_What the exercise asks_
What lines in the following entries hold the word "flex"? Copy each one.

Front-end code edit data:
------------------------------------

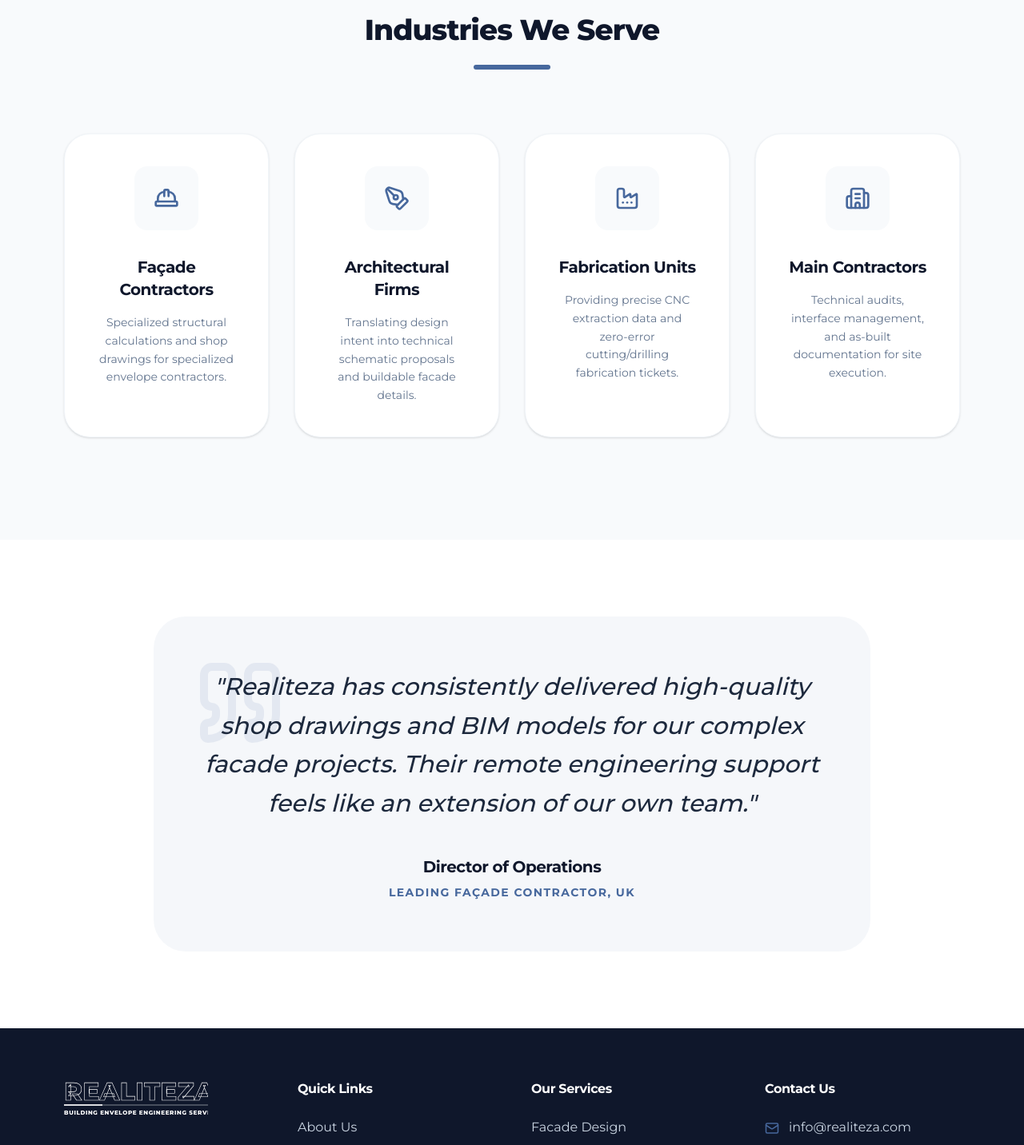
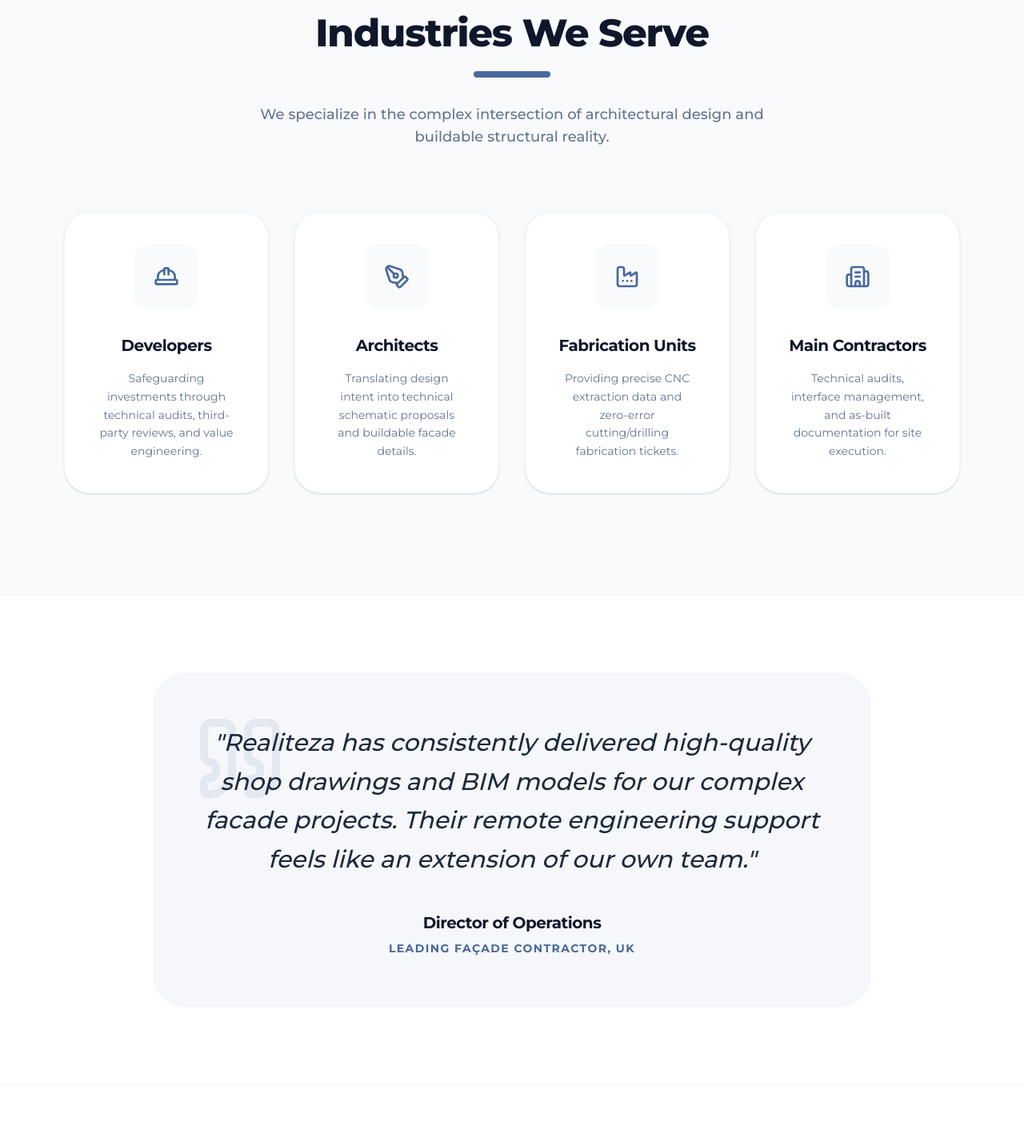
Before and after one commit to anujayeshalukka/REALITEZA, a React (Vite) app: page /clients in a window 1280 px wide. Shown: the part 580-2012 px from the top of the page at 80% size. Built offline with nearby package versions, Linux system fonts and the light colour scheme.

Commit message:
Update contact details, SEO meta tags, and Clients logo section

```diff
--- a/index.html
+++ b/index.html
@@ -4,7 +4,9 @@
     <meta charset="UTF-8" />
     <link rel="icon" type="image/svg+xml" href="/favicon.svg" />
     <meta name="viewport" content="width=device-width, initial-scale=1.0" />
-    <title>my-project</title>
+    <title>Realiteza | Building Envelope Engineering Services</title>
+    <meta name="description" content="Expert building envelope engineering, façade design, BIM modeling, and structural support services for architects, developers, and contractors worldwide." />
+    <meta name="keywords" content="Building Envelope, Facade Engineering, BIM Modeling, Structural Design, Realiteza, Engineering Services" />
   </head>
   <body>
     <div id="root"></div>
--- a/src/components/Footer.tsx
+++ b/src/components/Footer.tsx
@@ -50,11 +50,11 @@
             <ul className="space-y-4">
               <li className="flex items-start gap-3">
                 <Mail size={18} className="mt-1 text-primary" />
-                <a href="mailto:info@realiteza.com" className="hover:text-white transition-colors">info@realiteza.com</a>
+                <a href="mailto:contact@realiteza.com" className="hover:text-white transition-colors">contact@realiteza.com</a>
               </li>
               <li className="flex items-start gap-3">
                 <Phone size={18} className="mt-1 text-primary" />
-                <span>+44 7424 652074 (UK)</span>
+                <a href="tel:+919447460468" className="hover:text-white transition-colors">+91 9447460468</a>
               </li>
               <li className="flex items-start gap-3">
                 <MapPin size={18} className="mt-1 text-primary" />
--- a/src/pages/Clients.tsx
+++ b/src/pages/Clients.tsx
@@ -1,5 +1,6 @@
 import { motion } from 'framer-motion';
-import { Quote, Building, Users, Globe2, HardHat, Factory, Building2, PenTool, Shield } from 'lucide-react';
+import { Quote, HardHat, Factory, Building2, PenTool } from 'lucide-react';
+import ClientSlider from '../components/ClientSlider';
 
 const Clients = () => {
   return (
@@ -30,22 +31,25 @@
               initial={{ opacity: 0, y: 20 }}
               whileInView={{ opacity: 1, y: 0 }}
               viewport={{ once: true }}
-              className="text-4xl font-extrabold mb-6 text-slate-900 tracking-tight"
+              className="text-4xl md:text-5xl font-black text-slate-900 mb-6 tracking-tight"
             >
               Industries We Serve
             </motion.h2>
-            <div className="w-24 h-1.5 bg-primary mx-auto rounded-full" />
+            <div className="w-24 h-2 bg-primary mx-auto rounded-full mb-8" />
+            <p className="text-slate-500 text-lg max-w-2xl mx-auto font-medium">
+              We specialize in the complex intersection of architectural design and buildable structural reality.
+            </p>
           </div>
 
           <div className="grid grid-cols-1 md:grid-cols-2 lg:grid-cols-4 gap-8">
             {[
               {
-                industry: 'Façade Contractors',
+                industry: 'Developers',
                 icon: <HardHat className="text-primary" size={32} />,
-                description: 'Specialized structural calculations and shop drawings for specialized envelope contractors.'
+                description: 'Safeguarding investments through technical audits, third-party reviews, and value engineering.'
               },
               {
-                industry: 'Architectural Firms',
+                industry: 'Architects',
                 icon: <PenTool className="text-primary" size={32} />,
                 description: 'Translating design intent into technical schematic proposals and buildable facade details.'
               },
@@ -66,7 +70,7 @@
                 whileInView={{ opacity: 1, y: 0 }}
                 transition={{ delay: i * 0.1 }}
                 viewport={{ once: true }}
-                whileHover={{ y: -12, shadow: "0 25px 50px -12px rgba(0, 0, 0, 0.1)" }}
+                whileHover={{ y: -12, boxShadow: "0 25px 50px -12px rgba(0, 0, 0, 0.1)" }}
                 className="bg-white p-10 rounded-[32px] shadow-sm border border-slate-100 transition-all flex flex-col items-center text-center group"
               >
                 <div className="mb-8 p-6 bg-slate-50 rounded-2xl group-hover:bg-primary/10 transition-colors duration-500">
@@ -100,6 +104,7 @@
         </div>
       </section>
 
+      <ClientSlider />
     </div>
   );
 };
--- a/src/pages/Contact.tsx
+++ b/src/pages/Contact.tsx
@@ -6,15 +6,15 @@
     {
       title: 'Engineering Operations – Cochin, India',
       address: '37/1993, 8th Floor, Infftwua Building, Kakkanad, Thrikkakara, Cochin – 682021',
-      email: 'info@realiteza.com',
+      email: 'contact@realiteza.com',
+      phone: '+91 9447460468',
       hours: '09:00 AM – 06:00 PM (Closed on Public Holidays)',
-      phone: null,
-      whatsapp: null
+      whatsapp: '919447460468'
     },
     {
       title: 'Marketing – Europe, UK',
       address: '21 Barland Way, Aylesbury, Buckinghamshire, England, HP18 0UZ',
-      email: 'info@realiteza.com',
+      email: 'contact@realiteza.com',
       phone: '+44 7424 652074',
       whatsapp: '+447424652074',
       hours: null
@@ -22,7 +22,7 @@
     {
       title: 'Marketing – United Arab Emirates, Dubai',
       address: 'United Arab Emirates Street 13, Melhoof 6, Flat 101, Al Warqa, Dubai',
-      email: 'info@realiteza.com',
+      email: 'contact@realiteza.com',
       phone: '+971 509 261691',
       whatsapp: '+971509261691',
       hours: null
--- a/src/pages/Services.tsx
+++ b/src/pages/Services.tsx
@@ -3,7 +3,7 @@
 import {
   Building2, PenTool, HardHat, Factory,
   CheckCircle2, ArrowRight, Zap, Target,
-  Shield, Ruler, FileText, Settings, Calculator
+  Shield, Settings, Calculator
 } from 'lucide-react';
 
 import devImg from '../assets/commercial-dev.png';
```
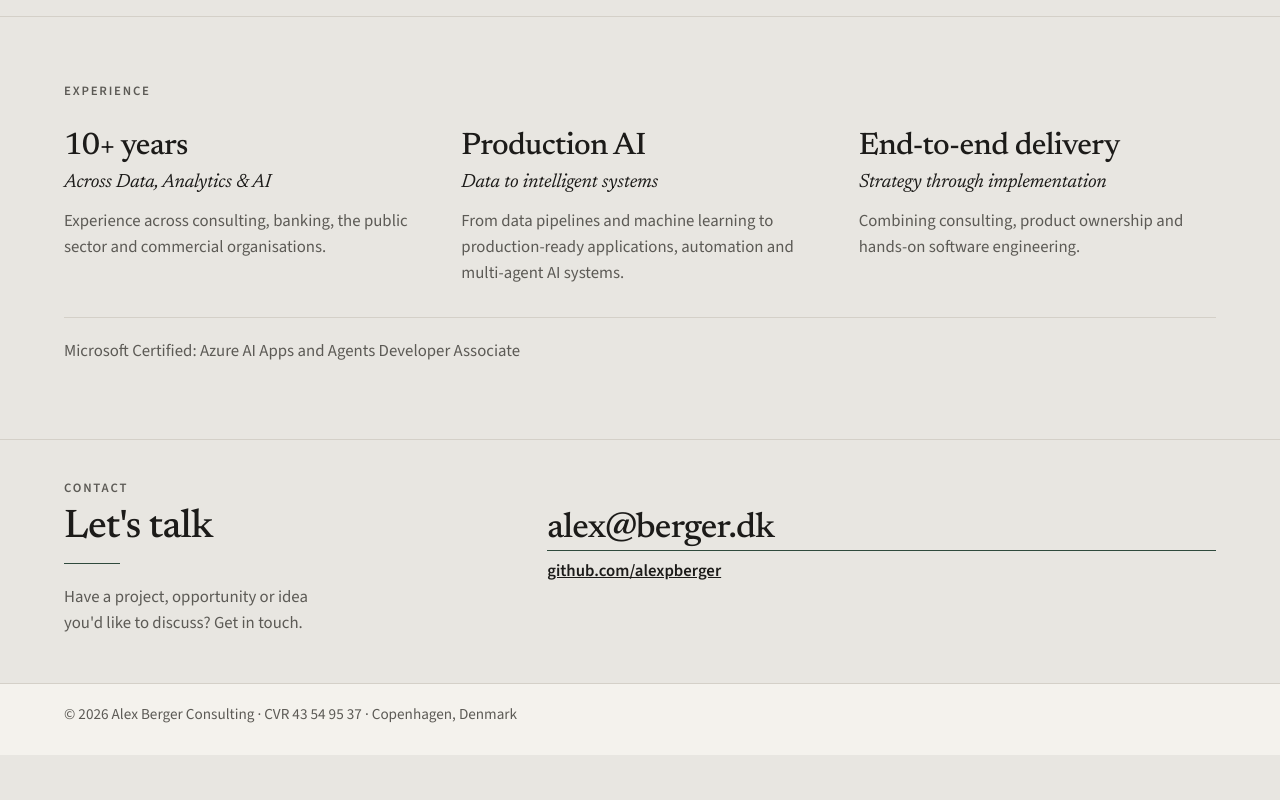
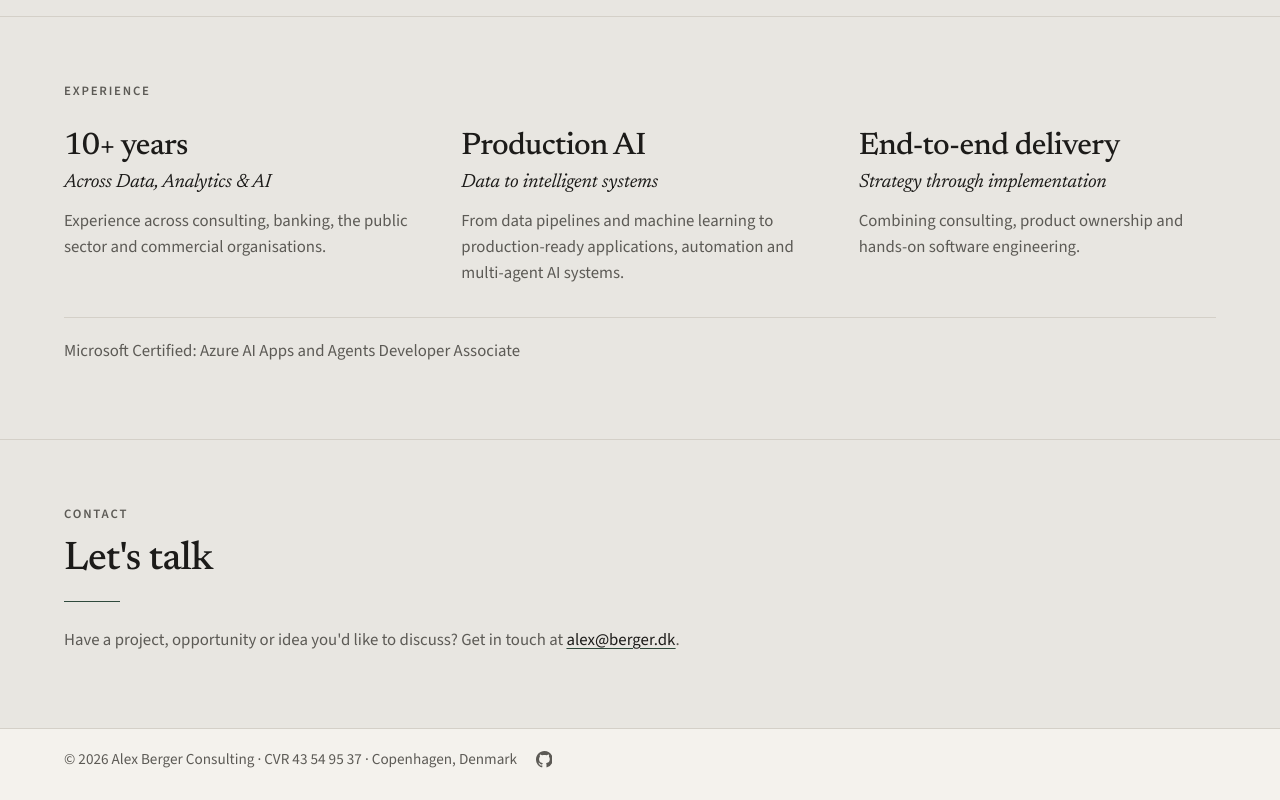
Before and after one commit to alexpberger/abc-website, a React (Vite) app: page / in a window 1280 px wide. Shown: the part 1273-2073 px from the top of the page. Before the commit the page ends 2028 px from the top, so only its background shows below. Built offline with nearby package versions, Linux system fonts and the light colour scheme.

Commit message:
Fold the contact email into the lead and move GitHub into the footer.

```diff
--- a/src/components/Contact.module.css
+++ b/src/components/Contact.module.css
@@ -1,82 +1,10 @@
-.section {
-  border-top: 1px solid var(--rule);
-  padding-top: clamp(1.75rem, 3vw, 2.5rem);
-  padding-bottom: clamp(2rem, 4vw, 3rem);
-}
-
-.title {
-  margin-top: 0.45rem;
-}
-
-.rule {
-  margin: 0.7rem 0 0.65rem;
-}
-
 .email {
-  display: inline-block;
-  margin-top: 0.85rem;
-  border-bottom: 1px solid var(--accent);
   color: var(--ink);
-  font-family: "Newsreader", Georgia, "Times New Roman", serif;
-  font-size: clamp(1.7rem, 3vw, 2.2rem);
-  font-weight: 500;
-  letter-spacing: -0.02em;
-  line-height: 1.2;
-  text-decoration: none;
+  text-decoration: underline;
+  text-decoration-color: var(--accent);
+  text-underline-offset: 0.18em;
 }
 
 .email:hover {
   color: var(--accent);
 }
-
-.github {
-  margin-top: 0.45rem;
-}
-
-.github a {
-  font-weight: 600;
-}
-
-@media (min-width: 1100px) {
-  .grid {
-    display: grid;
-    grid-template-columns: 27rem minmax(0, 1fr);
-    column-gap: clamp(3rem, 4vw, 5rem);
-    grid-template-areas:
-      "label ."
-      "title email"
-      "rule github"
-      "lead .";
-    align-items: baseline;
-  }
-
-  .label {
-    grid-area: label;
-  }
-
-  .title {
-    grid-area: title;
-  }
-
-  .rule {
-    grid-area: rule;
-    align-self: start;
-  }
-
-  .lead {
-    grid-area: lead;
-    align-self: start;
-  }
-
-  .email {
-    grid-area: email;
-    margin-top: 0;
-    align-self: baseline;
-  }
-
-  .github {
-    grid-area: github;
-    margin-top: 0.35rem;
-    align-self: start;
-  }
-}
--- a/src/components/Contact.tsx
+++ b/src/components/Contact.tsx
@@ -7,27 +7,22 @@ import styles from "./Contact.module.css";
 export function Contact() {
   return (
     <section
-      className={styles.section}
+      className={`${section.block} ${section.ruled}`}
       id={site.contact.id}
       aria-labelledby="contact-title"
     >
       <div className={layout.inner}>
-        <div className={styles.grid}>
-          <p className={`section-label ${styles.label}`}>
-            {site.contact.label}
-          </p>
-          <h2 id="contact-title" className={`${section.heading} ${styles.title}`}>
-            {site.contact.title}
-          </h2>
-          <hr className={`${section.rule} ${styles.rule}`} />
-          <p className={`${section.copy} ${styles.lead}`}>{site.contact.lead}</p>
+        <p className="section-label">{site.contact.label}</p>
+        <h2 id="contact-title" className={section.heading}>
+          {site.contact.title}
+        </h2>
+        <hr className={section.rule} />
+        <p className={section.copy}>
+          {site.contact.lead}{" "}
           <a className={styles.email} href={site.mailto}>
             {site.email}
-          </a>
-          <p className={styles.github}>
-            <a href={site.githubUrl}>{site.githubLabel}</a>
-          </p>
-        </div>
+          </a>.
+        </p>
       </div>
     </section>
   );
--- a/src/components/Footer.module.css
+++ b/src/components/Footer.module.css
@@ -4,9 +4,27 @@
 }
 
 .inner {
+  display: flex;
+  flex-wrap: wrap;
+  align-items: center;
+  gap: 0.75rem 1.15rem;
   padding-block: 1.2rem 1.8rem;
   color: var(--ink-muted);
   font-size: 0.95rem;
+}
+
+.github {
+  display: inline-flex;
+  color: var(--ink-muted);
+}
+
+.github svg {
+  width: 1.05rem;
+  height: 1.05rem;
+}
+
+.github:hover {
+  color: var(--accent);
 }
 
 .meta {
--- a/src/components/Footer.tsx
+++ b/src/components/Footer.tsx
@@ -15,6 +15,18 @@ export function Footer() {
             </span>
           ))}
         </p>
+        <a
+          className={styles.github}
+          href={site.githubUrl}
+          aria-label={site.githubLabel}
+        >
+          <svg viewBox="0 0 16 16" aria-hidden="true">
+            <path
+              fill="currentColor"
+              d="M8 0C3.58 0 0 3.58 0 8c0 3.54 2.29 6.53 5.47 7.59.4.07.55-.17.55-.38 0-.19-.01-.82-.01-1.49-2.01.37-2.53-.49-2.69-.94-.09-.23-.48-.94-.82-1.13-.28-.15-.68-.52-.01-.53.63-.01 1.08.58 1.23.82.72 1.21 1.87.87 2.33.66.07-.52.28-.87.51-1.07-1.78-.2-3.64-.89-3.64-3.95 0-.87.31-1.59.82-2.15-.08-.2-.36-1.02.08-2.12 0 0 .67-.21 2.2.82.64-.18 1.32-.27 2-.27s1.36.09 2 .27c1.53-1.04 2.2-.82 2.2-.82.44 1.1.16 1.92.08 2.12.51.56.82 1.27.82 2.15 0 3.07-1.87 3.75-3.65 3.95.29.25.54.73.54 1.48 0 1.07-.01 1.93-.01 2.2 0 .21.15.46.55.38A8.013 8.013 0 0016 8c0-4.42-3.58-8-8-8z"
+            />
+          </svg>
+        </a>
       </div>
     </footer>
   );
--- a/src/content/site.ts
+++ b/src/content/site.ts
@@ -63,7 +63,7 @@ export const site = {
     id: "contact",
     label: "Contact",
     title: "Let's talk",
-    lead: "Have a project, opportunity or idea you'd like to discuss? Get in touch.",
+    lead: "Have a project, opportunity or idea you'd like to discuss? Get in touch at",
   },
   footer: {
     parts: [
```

------------------------------------

_Response below_
               <li className="flex items-start gap-3">
               <li className="flex items-start gap-3">
               <li className="flex items-start gap-3">
                 className="bg-white p-10 rounded-[32px] shadow-sm border border-slate-100 transition-all flex flex-col items-center text-center group"
+  display: flex;
+  flex-wrap: wrap;
+  display: inline-flex;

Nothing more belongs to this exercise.